Gina Terry was an EMT for Mount Hope and the surrounding community for years, but when career advancement threatened to take her out of town, arrangements were made to keep her in Mt. Hope; her skills were too valuable to let go.
Remaining in Mt. Hope
Gina had been offered a position at a doctor’s office in Wichita. Having completed her training programs, serving as an EMT, and EMT intermediate, and as a driver for the Mt. Hope ambulatory service, Gina was a valued member of the town’s EMS team. When board members heard that she was planning to make the move to Wichita, they decided to find her a position that would allow her to remain in Mt. Hope. This way, she could continue to run EMT calls, no matter what time of day, because she would then be both living and working in Mt. Hope.
Terry Begins her Career at Mt. Hope Nursing Center
So, she began her position as a CNA at Mount Hope Nursing Center in 2002, while still running calls.
“I might have been giving a resident here a bath, and our emergency phone would ring. So, someone would come trade me places and takeover the bath and I’d go down to the station. I’d jump on an ambulance, do that, and then come back and pick up whatever was left of my job to do,” Terry said.
While at Mount Hope Nursing Center, she moved through the ranks, serving in almost every role possible at the nursing home. She spent a year-and-a-half as a CNA, three years as a restorative aide, and another year-and-a-half as activities director before taking over as the social services director. During this time, Terry remembers running calls being a little different.
“It was better when I was on the floor in scrubs, because when I took over Social Services, I had to be in business dress, so when I was running through the emergency room at St. Francis in a dress and heels, people were like, ‘oh, you’re that weird chick from Mt. Hope,’” Terry said with a laugh.
An Administrator with a Unique Background

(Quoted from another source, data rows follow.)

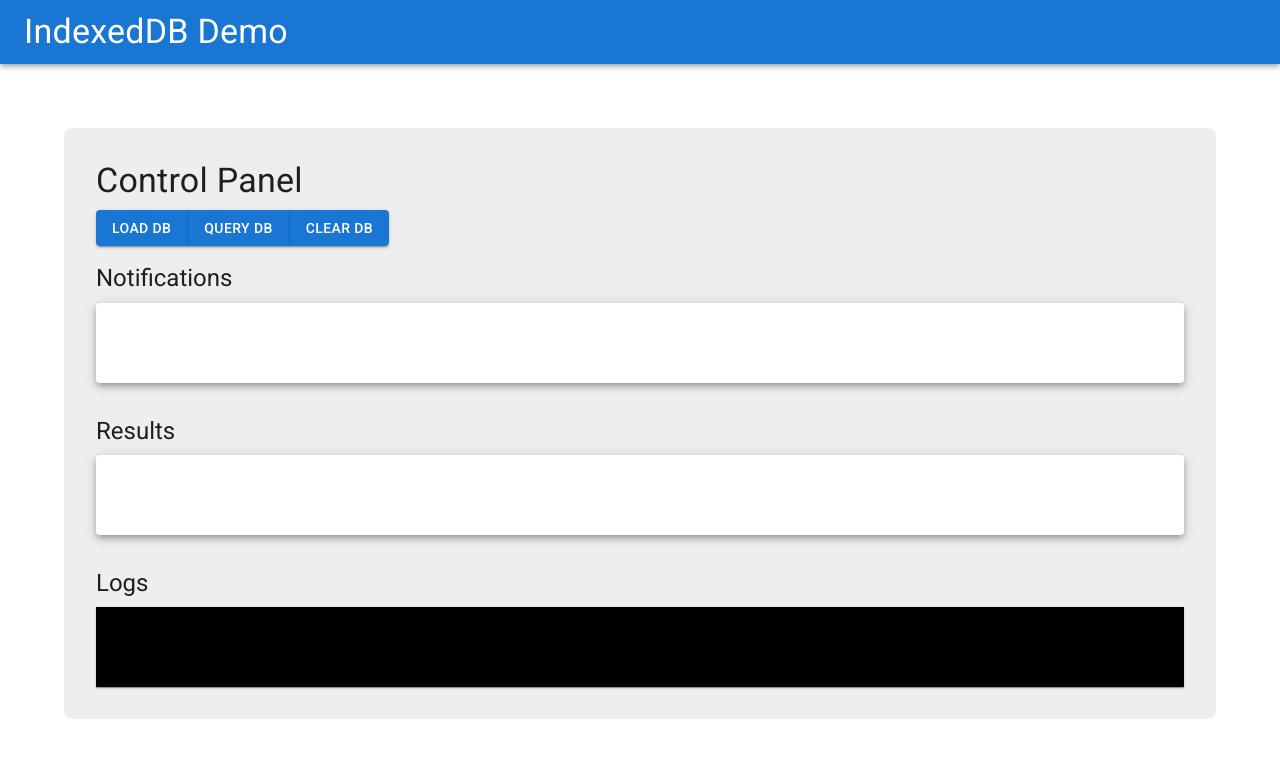
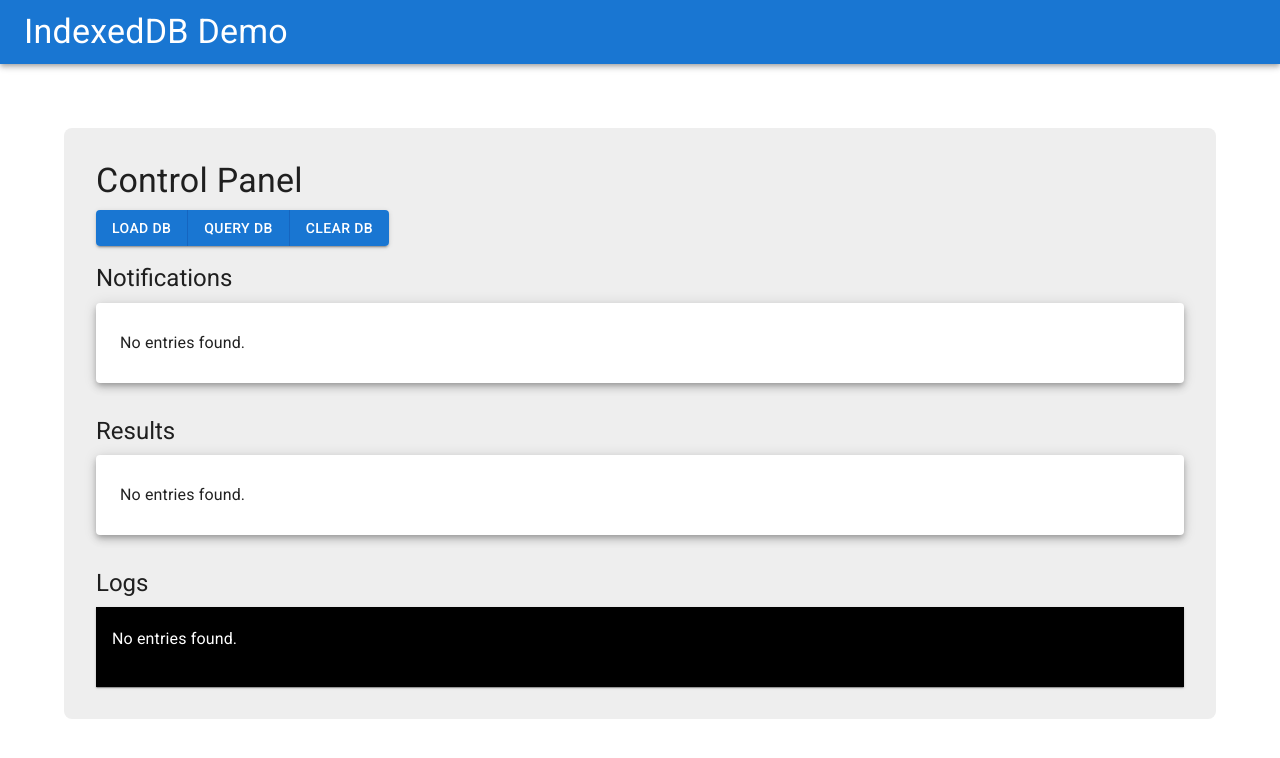
Before and after one commit to alik-balika/react-first-db-app, a React (Vite) app: page / in a window 1280 px wide. Shown: the top 758 px of the page. Built offline with nearby package versions, Linux system fonts and the light colour scheme.

Commit message:
add message to panel that displays if there are entries or not

```diff
--- a/src/components/Panel.jsx
+++ b/src/components/Panel.jsx
@@ -30,7 +30,8 @@ const Panel = ({
         elevation={style.elevation}
       >
         <List>
-          {entries.map((entry, index) => (
+          {entries.length ? (
+            entries.map((entry, index) => (
               <ListItem key={index}>
                 <ListItemText
                   primary={entry.message}
@@ -38,7 +39,12 @@ const Panel = ({
                   secondaryTypographyProps={{ sx: { color: "green" } }}
                 />
               </ListItem>
-          ))}
+            ))
+          ) : (
+            <ListItem>
+              <ListItemText primary="No entries found."></ListItemText>
+            </ListItem>
+          )}
         </List>
       </Paper>
     </Box>
```
Also changed, not shown: 1 other file (tests, documents, lock files or other folders). Lines whose indentation alone changed are shown as unchanged.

In 2015, after serving as the social services director for eight years, Terry accepted a position as administrator and said goodbye to running EMT calls (though she still serves as a driver!).
Through her background as an EMT, Terry has acquired a unique set of skills for a nursing home administrator. Among those, she says, is an ability to handle people in crisis.
“whether that’s the patients themselves or the families of those affected, I’ve learned to handle these situations and to really have empathy for everyone involved,” she said. “I am naturally a caregiver. We all have gifts and talents, and that’s just who I am.”
During her time at Mt. Hope, Terry has been surprised and inspired time and time again by human resiliency.
“I’ve seen residents who really struggled, who needed help with everything that they did, but they just kept on going. They got up every day and they did it. It’s amazing to see what people can go through. That’s what helped make me stronger. ”
Though Terry’s role as administrator came with a lot of responsibilities, she remains focused on making people her priority. She can often be found in the rooms of her residents, talking with them, keeping them company and making sure they are comfortable. Terry truly has a heart for her work, and it’s displayed in the care she gives her residents, each of which she knows by name. Terry and her skilled staff work with residents to build close, personal relationships that create an environment that feels like home.
“When you do what you love, it’s not a job,” Terry said.